Northbrook, Ill. September 21, 2019—UL, a leading global safety science organization, announced that it is establishing a large-scale electric vehicle (EV) battery laboratory to support the growing EV market. To be fully operational by April 2020 and located in Changzhou, China, the facility will be one of the most advanced in the world and provide comprehensive EV battery testing and advisory services for EV automotive and battery manufacturers as well as top suppliers.
With continued growth in the EV sector, demand for electric vehicle battery and charging testing will increase substantially as manufacturers seek a knowledgeable and trusted third-party lab to improve battery and charging performance and safety.
Addressing these demands, the laboratory will help manufacturers and suppliers better manage battery safety risks and quality, and improve battery performance and functional safety while providing UL’s deep industry know-how in energy, safety and cybersecurity. Tests will focus on battery safety, charging systems, grid integration and provide EV and power battery manufacturers with reliability verification, functional safety of battery management system, as well as V2G charging, power grid integration, repurposing batteries, energy storage system and functional safety services—all within a single lab. Combined, this will empower UL customers with shorter development cycles, a faster time-to-market with ability to be more competitive in the global marketplace and the opportunity to continue to grow and thrive.
The announcement about UL’s EV battery laboratory was made during a groundbreaking ceremony held at the facility’s future site. Hosted by UL’s Keith Williams, president and CEO, Weifang Zhou, president, Connected Technologies, UL, and Boris Feng, vice president and greater China managing director, UL, the groundbreaking ceremony was attended by top public and private sector leaders, including automotive and EV battery manufacturer executives.
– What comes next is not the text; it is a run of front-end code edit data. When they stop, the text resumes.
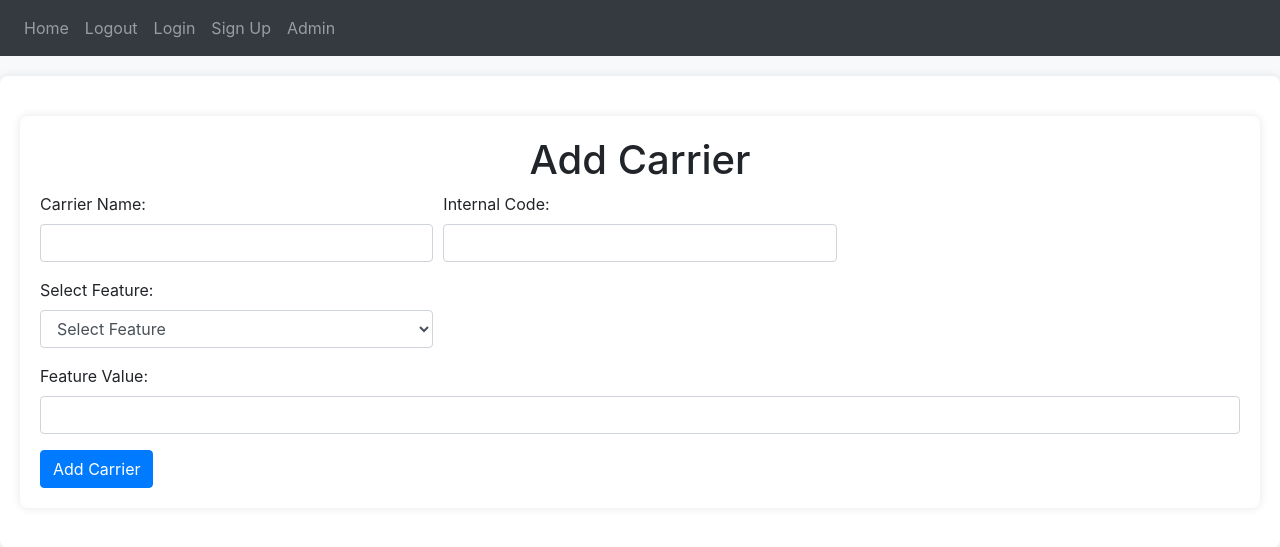
After one commit to ChelseaLong24/Flask-Web-Development, a Flask app: page /add-carrier in a window 1280 px wide. The commit adds this page. Shown: the top 547 px of the page. Run offline with Flask 3, Linux system fonts and the light colour scheme; data that the repository does not hold is empty; some libraries are stand-ins or nearby versions.

Commit message:
Add new carriers on admin page
Allow users to add new carriers on the admin page and select/create features

```diff
--- /dev/null
+++ b/website/templates/add_carrier.html
@@ -0,0 +1,44 @@
+{% extends "base.html" %}
+
+{% block title %}Add Carrier{% endblock %}
+
+{% block content %}
+<div class="container">
+    <h1 class="text-center">Add Carrier</h1>
+    <form method="POST">
+        <div class="form-row">
+            <div class="form-group col-md-4">
+                <label for="carrier_name">Carrier Name:</label>
+                <input type="text" name="carrier_name" id="carrier_name" class="form-control" required>
+            </div>
+            <div class="form-group col-md-4">
+                <label for="internal_code">Internal Code:</label>
+                <input type="text" name="internal_code" id="internal_code" class="form-control" required>
+            </div>
+        </div>
+        <div class="form-row">
+            <div class="form-group col-md-4">
+                <label for="feature_name">Select Feature:</label>
+                <select name="feature_name" id="feature_name" class="form-control">
+                    <option value="">Select Feature</option>
+                    {% for key, value in feature_dict.items() %}
+                    <option value="{{ key }}">{{ value }}</option>
+                    {% endfor %}
+                    <option value="other">Other (Please specify below)</option>
+                </select>
+            </div>
+            <div class="form-group col-md-4" id="new_feature_name_group" style="display: none;">
+                <label for="new_feature_name">New Feature Name:</label>
+                <input type="text" name="new_feature_name" id="new_feature_name" class="form-control">
+            </div>
+        </div>
+        <div class="form-row">
+            <div class="form-group col-md-12">
+                <label for="feature_value">Feature Value:</label>
+                <input type="text" name="feature_value" id="feature_value" class="form-control" required>
+            </div>
+        </div>
+        <button type="submit" class="btn btn-primary">Add Carrier</button>
+    </form>
+</div>
+{% endblock %}
--- a/website/templates/admin.html
+++ b/website/templates/admin.html
@@ -28,6 +28,7 @@
         </div>
         <button type="submit" class="btn btn-primary">Search</button>
         <a href="{{ url_for('views.add_feature') }}" class="btn btn-secondary">Add Feature</a>
+        <a href="{{ url_for('views.add_carrier') }}" class="btn btn-secondary">Add Carrier</a>
     </form>
 
     {% if results %}
--- a/website/templates/base.html
+++ b/website/templates/base.html
@@ -87,6 +87,16 @@
   });
   }
 </script>
+<script type="text/javascript">
+  document.getElementById('feature_name').addEventListener('change', function() {
+    var newFeatureInputGroup = document.getElementById('new_feature_name_group');
+    if (this.value === 'other') {
+      newFeatureInputGroup.style.display = 'block';
+    } else {
+      newFeatureInputGroup.style.display = 'none';
+    }
+  });
+</script>
 {% endblock %}
-  </body>
+</body>
 </html>
--- a/website/views.py
+++ b/website/views.py
@@ -3,6 +3,7 @@ from .models import Carrier, Country, CountryResidenceMapping, CarrierInfo, USNe
                     NRAPhysicalPresence, SSN_TIN_document, Document_carrier_mapping, Approved_Ownership_Structure, Approved_Ownership_Structure_carrier_mapping, \
                     Foreign_Travel_Rules_for_USCitizens, Outbound_requirement, Inbound_requirement, ExPats_outbound_mapping, ExPats_Inbound_mapping, FeatureRegistry
 from . import db
+import uuid
 
 views = Blueprint('views', __name__)
 
@@ -480,3 +481,107 @@ def add_feature():
             return redirect(url_for('views.admin'))
 
     return render_template('add_feature.html', carrier_values=carrier_values)
+
+@views.route('/add-carrier', methods=['GET', 'POST'])
+def add_carrier():
+
+    carrier_values = [carrier[0] for carrier in db.session.query(Carrier.Insurance_company_name).distinct().all()]
+
+    feature_dict = {
+        'Insurance_company_name': 'Insurance Company Name',
+        'Alias_used_name': 'Alias Used Name',
+        'Branch': 'Branch',
+        'Include_flag': 'Include Flag',
+        'Country_category': 'Country Category',
+        'Notes': 'Notes',
+        'Nexus_Conditions': 'Nexus Conditions',
+        'Nexus_Notes': 'Nexus Notes',
+        'US_Nexus_flag': 'US Nexus Flag',
+        'Other_policy_related': 'Other Policy Related',
+        'Minimum_policy_face_amount_USD_Denominated': 'Minimum Policy Face Amount (USD Denominated)',
+        'Minimum_global_net_worth_USD_Denominated': 'Minimum Global Net Worth (USD Denominated)',
+        'Age_related': 'Age Related',
+        'Citizenship_visa_specified': 'Citizenship Visa Specified',
+        'General': 'General',
+        'Min_in_the_us_for_prior_12_months_annually_month': 'Min in US for Prior 12 Months (Annually)',
+        'Min_in_the_us_for_prior_24_months_annually_month': 'Min in US for Prior 24 Months (Annually)',
+        'Min_in_the_us_for_prior_48_months_annually_month': 'Min in US for Prior 48 Months (Annually)',
+        'Min_in_the_us_annually_month': 'Min in US Annually',
+        'Min_spend_outside_annually_month': 'Min Spend Outside Annually',
+        'Physical_Citizenship': 'Physical Citizenship',
+        'Visa': 'Visa',
+        'Max_total_time_been_in_the_us_year': 'Max Total Time Been in US (Year)',
+        'Financial_Citizenship': 'Financial Citizenship',
+        'Residence': 'Residence',
+        'Personal_insurance_flag': 'Personal Insurance Flag',
+        'Need_for_US_based_coverage_flag': 'Need for US Based Coverage Flag',
+        'Determining_justified_amounts': 'Determining Justified Amounts',
+        'Bank_account_min_opened_time_prior_to_app_month': 'Bank Account Min Opened Time Prior to App (Month)',
+        'Bank_account_info': 'Bank Account Info',
+        'Bank_balance': 'Bank Balance',
+        'Wealth': 'Wealth',
+        'Time_of_verifiable_US_assets_in_the_US_month': 'Time of Verifiable US Assets in the US (Month)',
+        'Verifiable_US_assets_in_the_US_million': 'Verifiable US Assets in the US (Million)',
+        'Document_name': 'Document Name',
+        'Document_notes': 'Document Notes',
+        'Ownership_Structure': 'Ownership Structure',
+        'Ownership_Structure_carrier_notes': 'Ownership Structure Carrier Notes',
+        'Minimum_time_spend_outside_of_the_US_Per_Year_week': 'Minimum Time Spend Outside of the US (Per Year - Week)',
+        'Foreign_country_specified': 'Foreign Country Specified',
+        'Travel_Notes': 'Travel Notes',
+        'Identities': 'Identities',
+        'Acceptable_residing_country': 'Acceptable Residing Country',
+        'Foreign_living_condition': 'Foreign Living Condition',
+        'Exclusion': 'Exclusion',
+        'Inbound_Identities': 'Inbound Identities',
+        'Inbound_Citizenship': 'Inbound Citizenship',
+        'Citizenship_exclusion_flag': 'Citizenship Exclusion Flag',
+        'Acceptable_visa_status_type': 'Acceptable Visa Status Type',
+        'Min_time_reside_in_us_per_year_month': 'Min Time Reside in US per Year (Month)',
+        'Min_time_reside_in_us_month': 'Min Time Reside in US (Month)',
+        'Continue_reside_flag': 'Continue Reside Flag',
+        'Nexus_flag': 'Nexus Flag',
+        'Max_foreign_travel_month': 'Max Foreign Travel (Month)',
+        'Inbound_Policy_type': 'Inbound Policy Type',
+        'Inbound_Notes': 'Inbound Notes'
+    }
+
+    # Get added features from FeatureRegistry and integrate into feature_dict
+    additional_features = db.session.query(FeatureRegistry).all()
+    for feature in additional_features:
+        if feature.feature_name not in feature_dict:
+            feature_dict[feature.feature_name] = feature.feature_name
+
+    if request.method == 'POST':
+        carrier_name = request.form.get('carrier_name')
+        internal_code = request.form.get('internal_code')
+        feature_name = request.form.get('feature_name')
+        new_feature_name = request.form.get('new_feature_name')
+        feature_value = request.form.get('feature_value')
+
+        if feature_name == 'other':
+            feature_name = new_feature_name
+
+        if carrier_name and feature_name and feature_value:
+            carrier_guid = str(uuid.uuid4())  # Generate new Carrier GUID
+            new_carrier = Carrier(
+                Carrier_GUID_PK=carrier_guid,
+                Internal_code=internal_code,
+                Insurance_company_name=carrier_name,
+            )
+            db.session.add(new_carrier)
+            db.session.commit()
+
+
+            new_feature = FeatureRegistry(
+                carrier=new_carrier.Insurance_company_name,
+                feature_name=feature_name,
+                feature_value=feature_value
+            )
+            db.session.add(new_feature)
+            db.session.commit()
+
+            flash('Carrier added successfully!', category='success')
+            return redirect(url_for('views.admin'))
+
+    return render_template('add_carrier.html', carrier_values=carrier_values, feature_dict=feature_dict)
```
“We are honored to be a part of the EV innovation ecosystem,” said Mary Joyce, vice president and general manager, Automotive division, UL. “The development of our EV battery laboratory demonstrates our long-term commitment to empower the safe development of clean, zero-emission transportation. For more than 125 years, we continue to apply science and objective authority to solve critical challenges by helping develop and market safer products and innovations. Our new EV battery laboratory allows us to harness this approach and equips us to better partner with companies to fast-track their project fulfillment—allowing them ultimately to quickly grow and thrive.”
With more than a century of expertise in standards development and product safety testing and certification, UL’s EV battery laboratory will further expand UL’s testing capabilities and strategic scope within the EV industry, and also demonstrates UL’s commitment and vision to the EV market to provide professional and holistic service solutions for EV manufacturers.
“UL’s expertise in the field of batteries has been fully leveraged, combining our experience in the international market with local practices. At present, we have established cooperative relationships with many top automobile manufacturers, helping customers control the risks regarding the safety and performance of EV batteries throughout the whole industrial chain. This enables us to build brand reputation in the competitive EV industry and lead industrial innovation and development,” said Zhou.
UL helps create a better world by applying science to solve safety, security and sustainability challenges. We empower trust by enabling the safe adoption of innovative new products and technologies. Everyone at UL shares a passion to make the world a safer place. All of our work, from independent research and standards development, to testing and certification, to providing analytical and digital solutions, helps improve global well-being. Businesses, industries, governments, regulatory authorities and the public put their trust in us so they can make smarter decisions. To learn more, visit UL.com